Living With Composite Teeth


Mandible of a copepod
Top: Image of the Chewing Surface
Bottom: False Color Image Depicting the Content ; Green, Silica; Orange-red, Chitin Blue, Resilin
Image: Michels et al.*

Copepods are small crustaceans that can be found in both oceans and freshwater. They feed on tiny animicules and phytoplankton including diatoms. Diatoms are protected from predators by a silica coating that is resistant to mastication. Copepods are able to crack open diatoms and release the nutrients. Copepods have a region of the mandibles adapted to processing diatoms and other food, the gnathobase.
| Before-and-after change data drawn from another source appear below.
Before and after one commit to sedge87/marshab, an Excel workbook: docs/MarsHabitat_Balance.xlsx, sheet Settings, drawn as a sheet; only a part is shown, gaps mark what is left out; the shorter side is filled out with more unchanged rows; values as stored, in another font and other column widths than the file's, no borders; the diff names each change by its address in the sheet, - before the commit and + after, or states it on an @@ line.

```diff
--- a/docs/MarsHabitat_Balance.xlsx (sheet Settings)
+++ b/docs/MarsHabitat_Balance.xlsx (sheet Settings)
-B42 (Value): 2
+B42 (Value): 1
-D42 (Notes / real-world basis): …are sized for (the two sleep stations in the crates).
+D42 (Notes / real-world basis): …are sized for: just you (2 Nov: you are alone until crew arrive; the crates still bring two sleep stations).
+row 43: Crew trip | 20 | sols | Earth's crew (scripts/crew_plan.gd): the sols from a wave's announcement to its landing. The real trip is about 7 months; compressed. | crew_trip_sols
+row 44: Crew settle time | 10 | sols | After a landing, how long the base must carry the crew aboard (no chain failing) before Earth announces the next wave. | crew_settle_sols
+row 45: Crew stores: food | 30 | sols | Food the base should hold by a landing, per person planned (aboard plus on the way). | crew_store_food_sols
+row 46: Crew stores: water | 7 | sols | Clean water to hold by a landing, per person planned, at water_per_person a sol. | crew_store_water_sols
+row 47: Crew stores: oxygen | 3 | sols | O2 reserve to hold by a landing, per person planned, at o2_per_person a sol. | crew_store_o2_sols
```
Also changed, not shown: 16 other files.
A group of scientists* have investigated the structure of the mandibles of the antarctic copepod, Rhincalanus gigas in detail and found that the regions of the mandibles vary in properties. The cutting surface had high proportions of silica, surrounded by areas containing high proportions of resilin and chitin.
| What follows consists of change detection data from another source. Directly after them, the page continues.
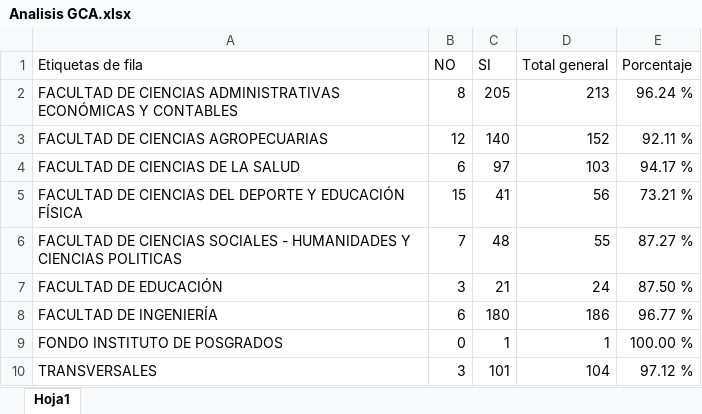
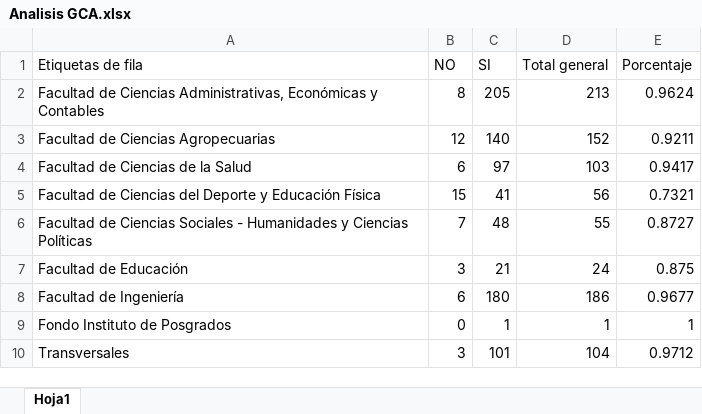
Before and after one commit to DarwinDev44/planeacion-estrategica, an Excel workbook: METAS/Analisis GCA.xlsx, sheet Hoja1, drawn as a sheet; values as stored, in another font and other column widths than the file's, no borders; the diff names each change by its address in the sheet, - before the commit and + after, or states it on an @@ line.

```diff
--- a/METAS/Analisis GCA.xlsx (sheet Hoja1)
+++ b/METAS/Analisis GCA.xlsx (sheet Hoja1)
-A2 (Etiquetas de fila): FACULTAD DE CIENCIAS ADMINISTRATIVAS ECONÓMICAS Y CONTABLES
+A2 (Etiquetas de fila): Facultad de Ciencias Administrativas, Económicas y Contables
-E2 (Porcentaje): 96.24 %
+E2 (Porcentaje): 0.9624
-A3 (Etiquetas de fila): FACULTAD DE CIENCIAS AGROPECUARIAS
+A3 (Etiquetas de fila): Facultad de Ciencias Agropecuarias
-E3 (Porcentaje): 92.11 %
+E3 (Porcentaje): 0.9211
-A4 (Etiquetas de fila): FACULTAD DE CIENCIAS DE LA SALUD
+A4 (Etiquetas de fila): Facultad de Ciencias de la Salud
-E4 (Porcentaje): 94.17 %
+E4 (Porcentaje): 0.9417
-A5 (Etiquetas de fila): FACULTAD DE CIENCIAS DEL DEPORTE Y EDUCACIÓN FÍSICA
+A5 (Etiquetas de fila): Facultad de Ciencias del Deporte y Educación Física
-E5 (Porcentaje): 73.21 %
+E5 (Porcentaje): 0.7321
-A6 (Etiquetas de fila): FACULTAD DE CIENCIAS SOCIALES - HUMANIDADES Y CIENCIAS POLITICAS
+A6 (Etiquetas de fila): Facultad de Ciencias Sociales - Humanidades y Ciencias Políticas
-E6 (Porcentaje): 87.27 %
+E6 (Porcentaje): 0.8727
-A7 (Etiquetas de fila): FACULTAD DE EDUCACIÓN
+A7 (Etiquetas de fila): Facultad de Educación
-E7 (Porcentaje): 87.50 %
+E7 (Porcentaje): 0.875
-A8 (Etiquetas de fila): FACULTAD DE INGENIERÍA
+A8 (Etiquetas de fila): Facultad de Ingeniería
-E8 (Porcentaje): 96.77 %
+E8 (Porcentaje): 0.9677
-A9 (Etiquetas de fila): FONDO INSTITUTO DE POSGRADOS
+A9 (Etiquetas de fila): Fondo Instituto de Posgrados
-E9 (Porcentaje): 100.00 %
+E9 (Porcentaje): 1
-A10 (Etiquetas de fila): TRANSVERSALES
+A10 (Etiquetas de fila): Transversales
-E10 (Porcentaje): 97.12 %
+E10 (Porcentaje): 0.9712
```
Also changed, not shown: METAS/Analisis Estudiantes.xlsx, METAS/Analisis Graduados.xlsx, 12 other files.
The silica in the cutting surface was found to be crystalline (alpha-cristobalite) and doped with aluminum. The combination of silica crystals and aluminum make a sharp,hard chewing surface capable of masticating diatoms. The area between the cutting “teeth” contains the flexible and compressible protein resilin. The resilin possibly cushions the impact when mandibles contact the food or each other. The resilin could also allow slight movement that facilitates mastication. The chitin is thought to provide a scaffolding for the depositing the silica.

Insects have similarly complex mouthparts. Studying these structures in Artropods can inform engineering of nano fabricated materials with similar function
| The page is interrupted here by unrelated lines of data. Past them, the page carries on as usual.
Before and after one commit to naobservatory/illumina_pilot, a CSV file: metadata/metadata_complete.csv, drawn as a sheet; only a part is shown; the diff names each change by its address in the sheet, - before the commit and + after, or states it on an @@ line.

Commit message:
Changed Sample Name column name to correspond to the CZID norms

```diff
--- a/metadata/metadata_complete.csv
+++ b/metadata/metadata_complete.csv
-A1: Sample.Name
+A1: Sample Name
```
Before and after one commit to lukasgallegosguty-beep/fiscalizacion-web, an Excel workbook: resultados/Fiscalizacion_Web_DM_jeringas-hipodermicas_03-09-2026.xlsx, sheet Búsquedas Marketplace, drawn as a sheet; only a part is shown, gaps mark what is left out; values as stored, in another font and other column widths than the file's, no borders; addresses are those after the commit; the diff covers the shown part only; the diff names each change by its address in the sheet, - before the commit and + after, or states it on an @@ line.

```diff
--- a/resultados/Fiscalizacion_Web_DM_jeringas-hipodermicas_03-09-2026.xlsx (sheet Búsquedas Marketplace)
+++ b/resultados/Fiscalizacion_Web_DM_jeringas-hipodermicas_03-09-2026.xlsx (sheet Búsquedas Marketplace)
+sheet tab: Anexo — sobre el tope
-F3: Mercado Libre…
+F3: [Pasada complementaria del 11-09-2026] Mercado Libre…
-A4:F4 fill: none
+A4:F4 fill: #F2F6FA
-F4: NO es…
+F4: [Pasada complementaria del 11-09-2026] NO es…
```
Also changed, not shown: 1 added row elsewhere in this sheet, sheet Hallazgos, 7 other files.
*Michels, J., et al. New insights into the complex architecture of siliceous copepod teeth. Zoology (2015)

About jjneal

Jonathan Neal is a retired Associate Professor of Entomology at Purdue University and author of the textbook, Living With Insects (2010). This blog is a forum to communicate about the intersection of insects with people and policy. This is a personal blog. The opinions and materials posted here are those of the author and are in no way connected with those of my employer.
This entry was posted in Biomaterials, by jjneal. Bookmark the permalink.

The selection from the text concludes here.